> [What to do] An exact copy of every entry is required, minus the pictures.

Supplied records Start Marker

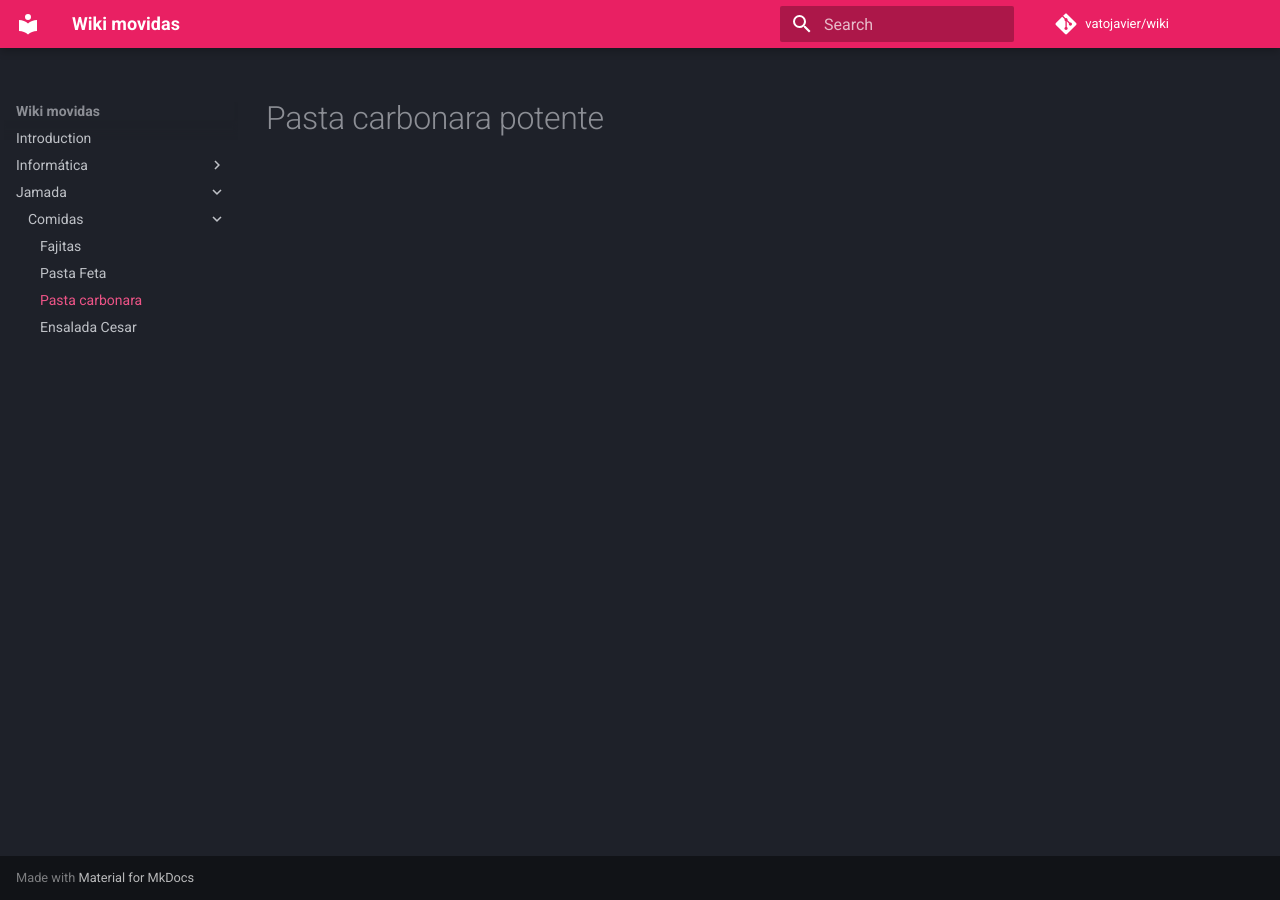
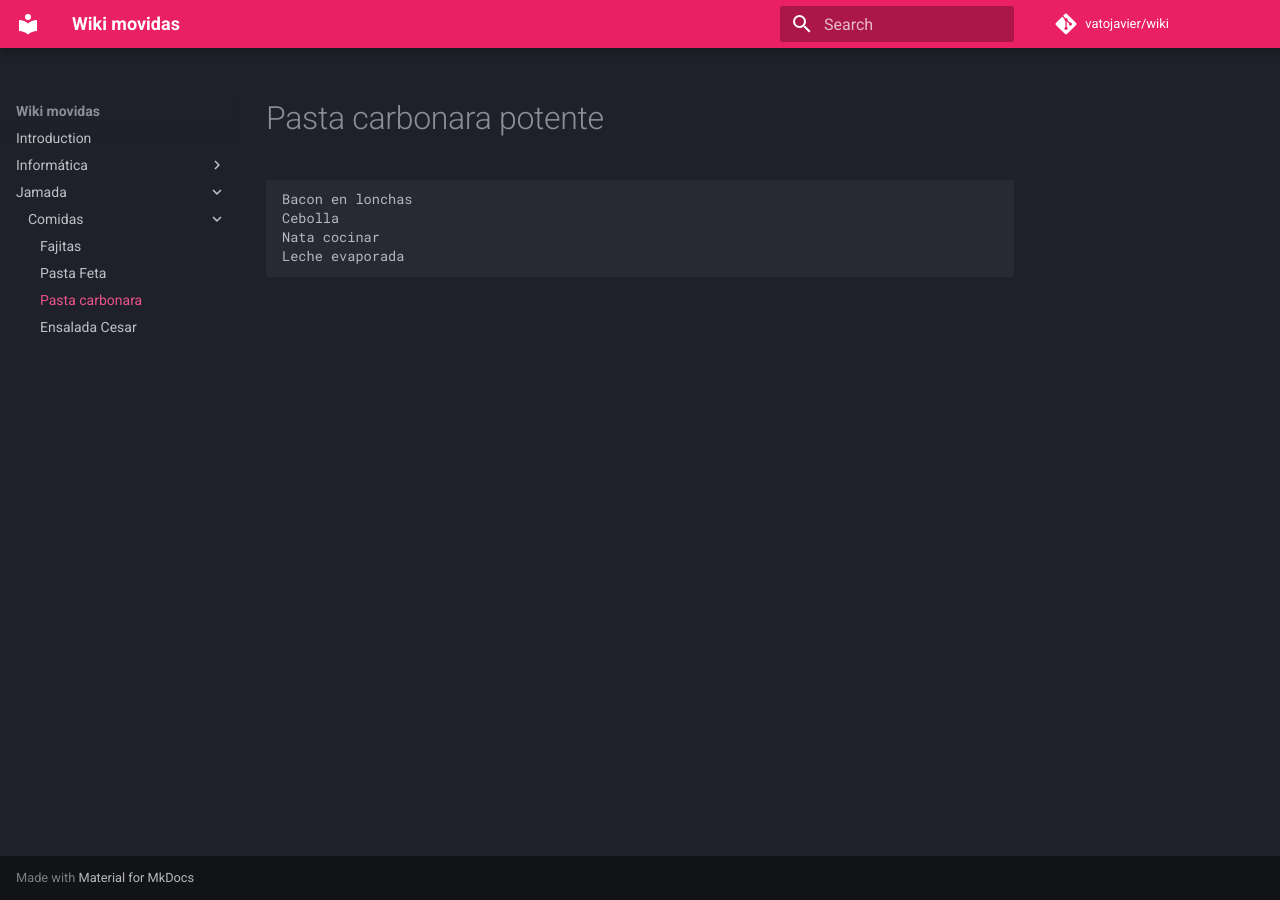
Before and after one commit to vatojavier/wiki, an MkDocs documentation site: the page built from docs/a_zampar/comidas/pasta_carbonara.md, in a window 1280 px wide. Built offline with MkDocs 1.6.1 and Material for MkDocs 9.7.7, drawn with Linux system fonts in a browser that asks for light colours; comment, search, counter and statistics services are not loaded.

Commit message:
Update pasta_carbonara.md

````diff
--- a/docs/a_zampar/comidas/pasta_carbonara.md
+++ b/docs/a_zampar/comidas/pasta_carbonara.md
@@ -1 +1,7 @@
 # Pasta carbonara potente
+```
+Bacon en lonchas
+Cebolla
+Nata cocinar
+Leche evaporada
+```
````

Supplied records End Marker

> [Final answer]
Before and after one commit to vatojavier/wiki, an MkDocs documentation site: the page built from docs/a_zampar/comidas/pasta_carbonara.md, in a window 1280 px wide. Built offline with MkDocs 1.6.1 and Material for MkDocs 9.7.7, drawn with Linux system fonts in a browser that asks for light colours; comment, search, counter and statistics services are not loaded.

Commit message:
Update pasta_carbonara.md

````diff
--- a/docs/a_zampar/comidas/pasta_carbonara.md
+++ b/docs/a_zampar/comidas/pasta_carbonara.md
@@ -1 +1,7 @@
 # Pasta carbonara potente
+```
+Bacon en lonchas
+Cebolla
+Nata cocinar
+Leche evaporada
+```
````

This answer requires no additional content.